You might say Heather Johnstone is your typical Vancouver North Shore anthropologist-turned-farmer-turned-social-entrepreneur. Only she doesn’t quite see herself that way. “I’m a farmer,” laughs Johnstone, who’s been managing the North Shore Neighourhood Houses’s Edible Garden Project for the last three years, “not a business person.”
And then she proceeds to casually mention her goal to have her project’s social enterprise, the Loutet Farm, “sustainably self-sustaining within five years,” tossing in words like “break-even” and “profit margin” in the same breath. Despite her protestation, it turns out Johnstone’s got some social venture chops after all.
Those chops should serve her well as she, along with two other talented social entrepreneurs, pitch their three mission-based businesses competitively as selected finalists in Enterprising Non Profit’s Fifth Annual “Social Enterprise Heroes,” to be held the evening of March 27 at Vancouver’s Roundhouse Community Arts Centre.
Social enterprise central
One part cocktail reception, a splash of tongue-in-cheek reality show, and a healthy dose of serious professional development, Social Enterprise Heroes is the signature event capping a full day of activities dedicated to social enterprise and social entrepreneurship in BC, including a Day of Learning and a tradeshow.
Other finalists in this year’s pitch, which is open to the public, are Tradeworks Training Society and Ktunaxa/Kinbasket Child and Family Services.
Building on past experienceTradeworks, located in Vancouver’s downtown east side, has the distinction of being the only nonprofit to have been invited back to pitch a second time at Social Enterprise Heroes. As participants in 2009’s inaugural competition, they put forward their Tradeworks Custom Products program, which provides women in challenging circumstances with entry-level employment, carpentry skills and confidence, to launch them into careers in trades.
Flash forward to January 2, 2013. Maninder Dhaliwal, Tradeworks’ executive director, had been in her new job for less than one day when she decided to enter Tradeworks’ other social enterprise, the Rona FabShop, into the Social Enterprise Heroes competition. “I saw we needed help streamlining the organization’s message, sharing who we are and what we do in a consistent manner,” she explained.
The FabShop is a social enterprise and training program aimed at helping at-risk young adults learn basic woodworking and job skills and find their way into the workforce. Dhaliwal, who also serves as the FabShop’s interim manager, sees the March 27 event and, even more significantly, the mentoring that is provided to each of the finalists, as “a great opportunity to meet the whole social enterprise community.”
A winning model of service delivery
As that community continues to expand throughout the province, it’s apt that this year’s finalists once again include an organization from outside BC’s Lower Mainland. Eva Coles will present the newest social enterprise of the group, a training and consulting service launched in April 2012, whose revenues support Ktunaxa/Kinbasket Child and Family Services, based in the Kootenay region of southeastern British Columbia.Ktunaxa/Kinbasket Child and Family Services open house
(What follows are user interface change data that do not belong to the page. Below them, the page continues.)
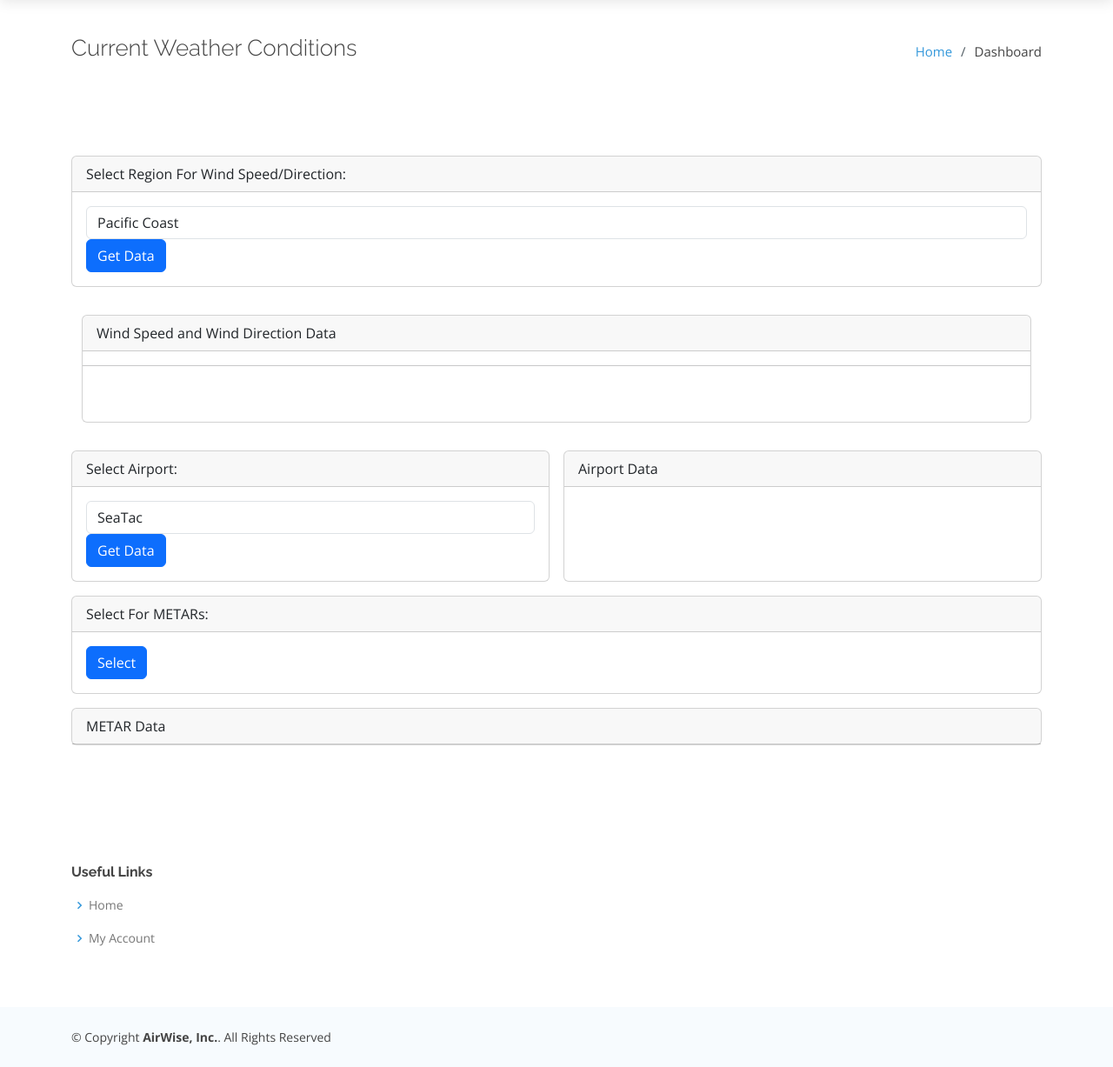
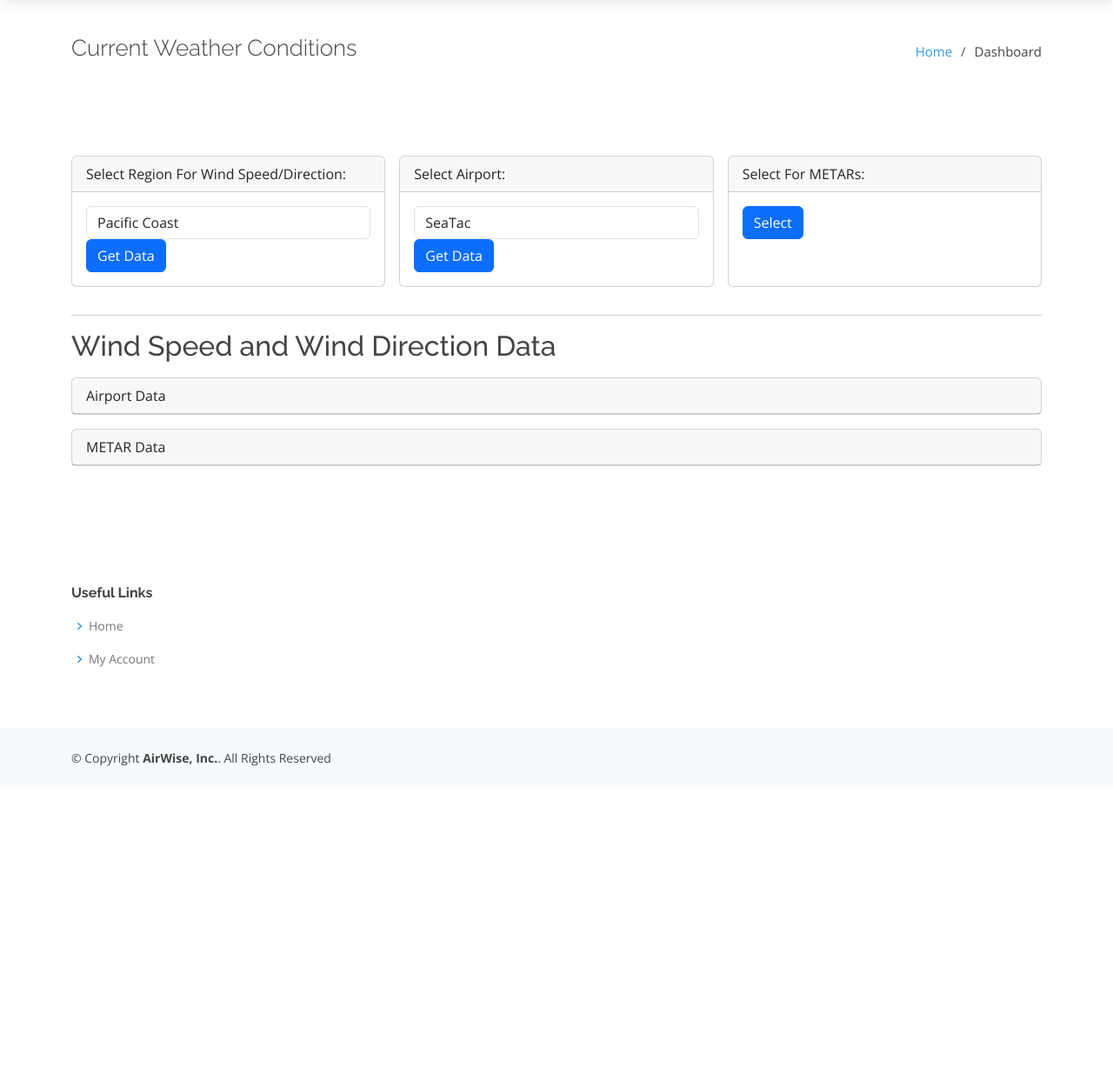
Before and after one commit to sarahstalbin/aviation_weather_app_capstone, a Flask app: page /dashboard in a window 1280 px wide. Shown: the part 70-1297 px from the top of the page at 87% size. After the commit the page ends 951 px from the top, so only its background shows below. Run offline with Flask 2, Linux system fonts and the light colour scheme; a user stored in the database is signed in; data comes from the database, SQL or seed files in the repository; some libraries are stand-ins or nearby versions.

Commit message:
new format

```diff
--- a/airwise_front_end/templates/dashboard.html
+++ b/airwise_front_end/templates/dashboard.html
@@ -4,7 +4,6 @@
 
 {% block hero %}
 <!-- override hero section -->
-
 {% endblock hero %}
 
 {% block content %}
@@ -22,6 +21,7 @@
             </div>
         </div>
     </section><!-- End Breadcrumbs -->
+
     <style>
         .card-container {
             display: flex;
@@ -43,8 +43,10 @@
             flex: 1;
         }
     </style>
+
     <section class="inner-page">
         <div class="container">
+            <!-- Flex Container for Cards -->
             <div class="card-container">
                 <!-- Wind/Temp Selection -->
                 <div class="card mb-3">
@@ -73,14 +75,49 @@
                     </div>
                 </div>
 
+                <!-- Airport Selection -->
+                <div class="card mb-3">
+                    <div class="card-header">
+                        Select Airport:
+                    </div>
+                    <div class="card-body">
+                        <form method="get" action="{{ url_for('dashboard') }}">
+                            <div class="form-group">
+                                <select id="airport" name="airport" class="form-control">
+                                    <option value="seatac" {% if selected_airport == 'seatac' %}selected{% endif %}>SeaTac</option>
+                                    <option value="white_center" {% if selected_airport == 'white_center' %}selected{% endif %}>Boeing Field</option>
+                                    <option value="spokane" {% if selected_airport == 'spokane' %}selected{% endif %}>Spokane</option>
+                                    <option value="pullman" {% if selected_airport == 'pullman' %}selected{% endif %}>Pullman</option>
+                                    <!-- Add more options for other airports if needed -->
+                                </select>
+                            </div>
+                            <input type="hidden" name="get_airport_data" value="1">
+                            <button type="submit" class="btn btn-primary">Get Data</button>
+                        </form>
+                    </div>
+                </div>
+
+                <!-- METAR Selection -->
+                <div class="card mb-3">
+                    <div class="card-header">
+                        Select For METARs:
+                    </div>
+                    <div class="card-body">
+                        <form method="get" action="{{ url_for('dashboard') }}">
+                            <div class="form-group">
+                                <!-- Any additional inputs if needed -->
+                            </div>
+                            <input type="hidden" name="get_metar" value="1">
+                            <button type="submit" class="btn btn-primary">Select</button>
+                        </form>
+                    </div>
+                </div>
+            </div> <!-- Close card-container here -->
+
             <!-- Wind/Temp Data Display -->
-  <div class="container">
-   <div id="wind-temp-data" class="card mb-3">
-    <div class="card-header">
-      Wind Speed and Wind Direction Data
-    </div>
-    <hr> <!-- Added <hr> part -->
-    <div class="card-body">
+            <hr>
+            <div id="wind-temp-data">
+                <h2>Wind Speed and Wind Direction Data</h2>
                 {% if wind_temp_data %}
                 <table class="table table-striped">
                     <thead>
@@ -108,29 +145,6 @@
                 {% else %}
                 <p></p>
                 {% endif %}
-    </div>
- </div>
-</div>
-    <!-- Airport Selection -->
-    <div class="card mb-3">
-      <div class="card-header">
-        Select Airport:
-      </div>
-      <div class="card-body">
-        <form method="get" action="{{ url_for('dashboard') }}">
-          <div class="form-group">
-            <select id="airport" name="airport" class="form-control">
-              <option value="seatac" {% if selected_airport == 'seatac' %}selected{% endif %}>SeaTac</option>
-              <option value="white_center" {% if selected_airport == 'white_center' %}selected{% endif %}>Boeing Field</option>
-              <option value="spokane" {% if selected_airport == 'spokane' %}selected{% endif %}>Spokane</option>
-              <option value="pullman" {% if selected_airport == 'pullman' %}selected{% endif %}>Pullman</option>
-	 <!-- Add more options for other airports if needed -->
-            </select>
-          </div>
-          <input type="hidden" name="get_airport_data" value="1">
-          <button type="submit" class="btn btn-primary">Get Data</button>
-        </form>
-      </div>
             </div>
 
             <!-- Airport Data Display -->
@@ -200,22 +214,6 @@
                     {% endif %}
                 </div>
             </div>
-  </div>
-
-    <!-- METAR Selection -->
-    <div class="card mb-3">
-      <div class="card-header">
-        Select For METARs:
-      </div>
-      <div class="card-body">
-        <form method="get" action="{{ url_for('dashboard') }}">
-          <div class="form-group">
-          </div>
-          <input type="hidden" name="get_metar" value="1">
-          <button type="submit" class="btn btn-primary" id="submit-button">Select</button>
-        </form>
-      </div>
-    </div>
 
             <!-- METAR Data Display -->
             <div class="card mb-3">
@@ -250,13 +248,14 @@
                     </table>
                     <button id="hide-metar-data" class="btn btn-secondary">Hide Data</button>
                     {% else %}
-        <p>No METAR data available yet.</p>
+                    <p>No METAR data available.</p>
                     {% endif %}
                 </div>
             </div>
         </div>
+    </section>
+</main>
 
-</section>
 <script>
   document.addEventListener('DOMContentLoaded', function() {
     // Hide Wind/Temp Data on button click
@@ -297,8 +296,8 @@
   });
 </script>
 
-</main>
 {% endblock content %}
+
  <!-- ======= Footer ===== -->
 {% block footer %}
 <footer id="footer">
```
Lines whose indentation alone changed are shown as unchanged.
The agency, where Coles has worked as Manager of Innovation and Prevention Services for the past 13 years, has developed an award-winning model for delivering services to keep families intact, designed to allow Aboriginal children to know their families of origin, and to prevent more children from entering the foster care and adoption streams.
The new business was sparked by Coles’ desire to respond to the growing demand for workshops and speaking engagements about the new model, which until last year they were providing for free. She and her team decided to test the waters to see if there was a market willing to pay for these services. They started charging fees, and with only word-of-mouth marketing, they now have “more business than we know what to do with.” Thus, a social enterprise was born.
Growth is good
In addition to receiving mentoring prior to the March 27 event, Coles and the other finalists will be seeking advice on managing their enterprises’ respective stages of growth from a panel of four judges, all of whom bring an impressive mixture of business acumen and appreciation for the intricacies of social enterprise.
This year’s “Super Enterprise Heroes” include Jon Morris (President, JDQ Systems), who returns for his fifth consecutive year as a participant and third time as a judge, as well as first-time judges Lorne Burns(Partner, KPMG), Janet Austin (CEO, Vancouver YWCA) and Michael McCarthy (VP, BC Small and Medium Business, TELUS). Prizes include financial and consulting support from sponsoring companies, including JDQ Systems, Junxion Strategy, KPMG, TELUS, ASQ, and the Vancity Community Foundation.
Johnstone admits that she’s beginning to appreciate that the “art” of business can actually be a very creative process. “The only limitation we’re faced with is the size of the site,” she says, referring to Edible Garden Project’s half-acre urban farm on public farmland. “We don’t have any more land, and we’re well on our way to reaching production capacity.” Like her fellow finalists, Johnstone knows that growth is a good problem to have, and being the farmer she is, she’s not afraid to get her hands a little dirty along the way.
Hilary Mandel works with Junxion Strategy as a client manager and behind-the-scenes project portfolio manager, and is also a freelance writer/photographer.